Yang’s group portrait is also a portrait of urban life and its inherent merging of disparate experiences. Public scenes are observed entirely through windows, neighbours are heard fighting through walls, surveillance cameras track movements. Sounds, music or dialogue from one scene bleed into the next. Yang-Yang, whose name invokes the film’s writer/director, is
Yi Yi’s richest source of discovery and amusement. He’s cute, of course, but also vividly alert to the world and all its contents he can’t understand. A scene where Yang-Yang beholds a pretty schoolmate standing before the projected image of a documentary on thunder is elegantly echoed in a later scene where he dives into a swimming pool during a thunderstorm.

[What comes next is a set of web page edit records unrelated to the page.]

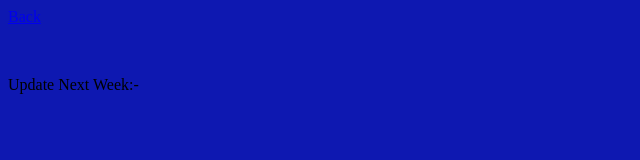
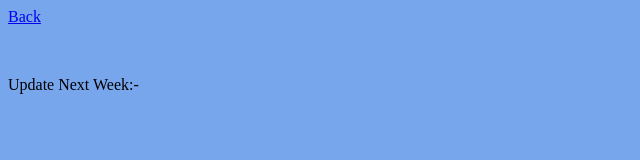
Before and after one commit to christopher3242/Webiste-Wix-hacked, a website: page Update.html in a window 1280 px wide. Shown: the whole page, without its empty margins (0-640 px from the left). Drawn offline with Linux system fonts and the light colour scheme.

Commit message:
Already color

```diff
--- a/Update.html
+++ b/Update.html
@@ -5,7 +5,7 @@
     <title>Update</title>
     <style>
 body {
-  background-color:  #0e18b1;
+  background-color:  #78a6ec;
 }
 </style> </head>
   <body><a href="index.html">Back</a>
```
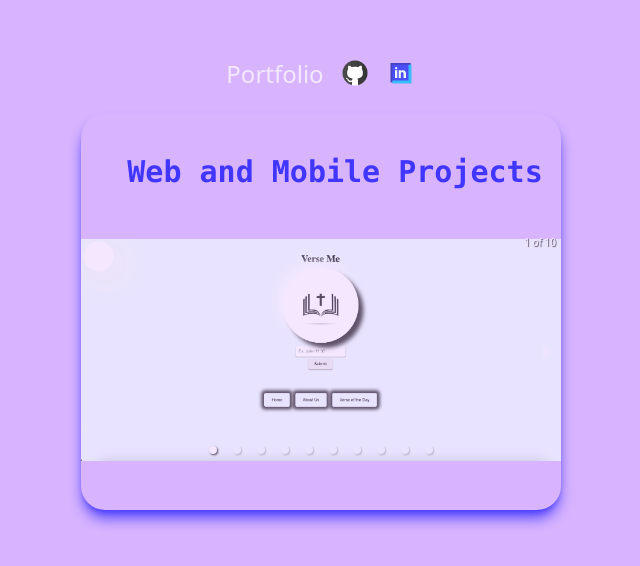
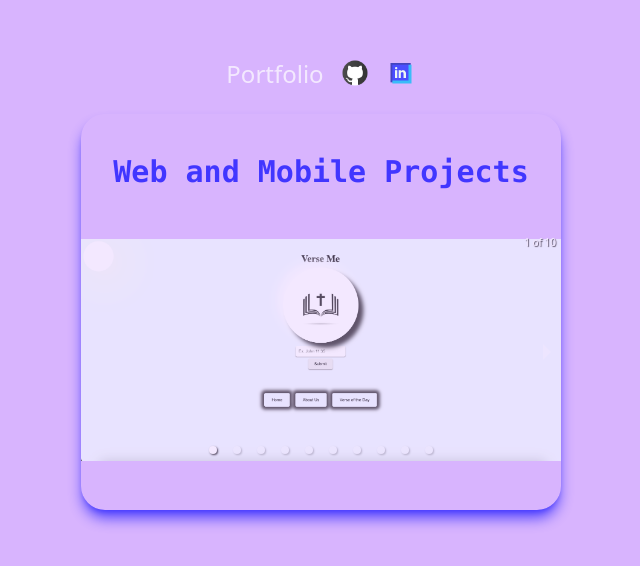
Before and after one commit to thiagobgarc/Portfolio-new, a React (Vite) app: page /projects in a window 1280 px wide. Shown: the part 120-686 px from the top of the page, without its empty margins (319-959 px from the left). Built offline with nearby package versions, Linux system fonts and the light colour scheme.

Commit message:
11th commit

```diff
--- a/src/screens/project_screen.tsx
+++ b/src/screens/project_screen.tsx
@@ -11,7 +11,7 @@ export const ProjectScreen = () => {
                 <NavigationBar />
             </div>
            <div className="opacity-70 rounded-3xl shadow-lg shadow-neonBlue">
-            <h1 className="text-3xl mt-10 ml-7 text-neonBlue text-center mb-10 font-mono font-semibold">
+            <h1 className="text-3xl mt-10 ml-0 text-neonBlue text-center mb-10 font-mono font-semibold">
                Web and Mobile Projects
             </h1>
             <Carousel>
```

Yet I find myself most drawn to scenes involving NJ, Yang-Yang’s father, who, like Yang-Yang, is unassuming and wears clothes three sizes too big for him. The scenes where NJ dines and hits a karaoke bar with a Japanese colleague, their exchanges limited by their broken English (the only language they share), constitute marvelous moments of adults connecting. “Why are we always afraid of the first time?” the Japanese asks. Yi Yi brims with so many resonate variations on life’s first-times, and even if Yang allows them to be harrowing, he nonetheless consoles us with the fact that we can at least share them, though conversation, physical contact, or the compressing force of art.


Bunched Undies said...

The best examination and explanation of the magical YiYi I've read. Great blog, love it.

JB said...

Thanks very much for the generous comment, Bunched Undies. I hadn't seen Yi Yi since it was first released more than ten years ago and was really a treat to revisit it.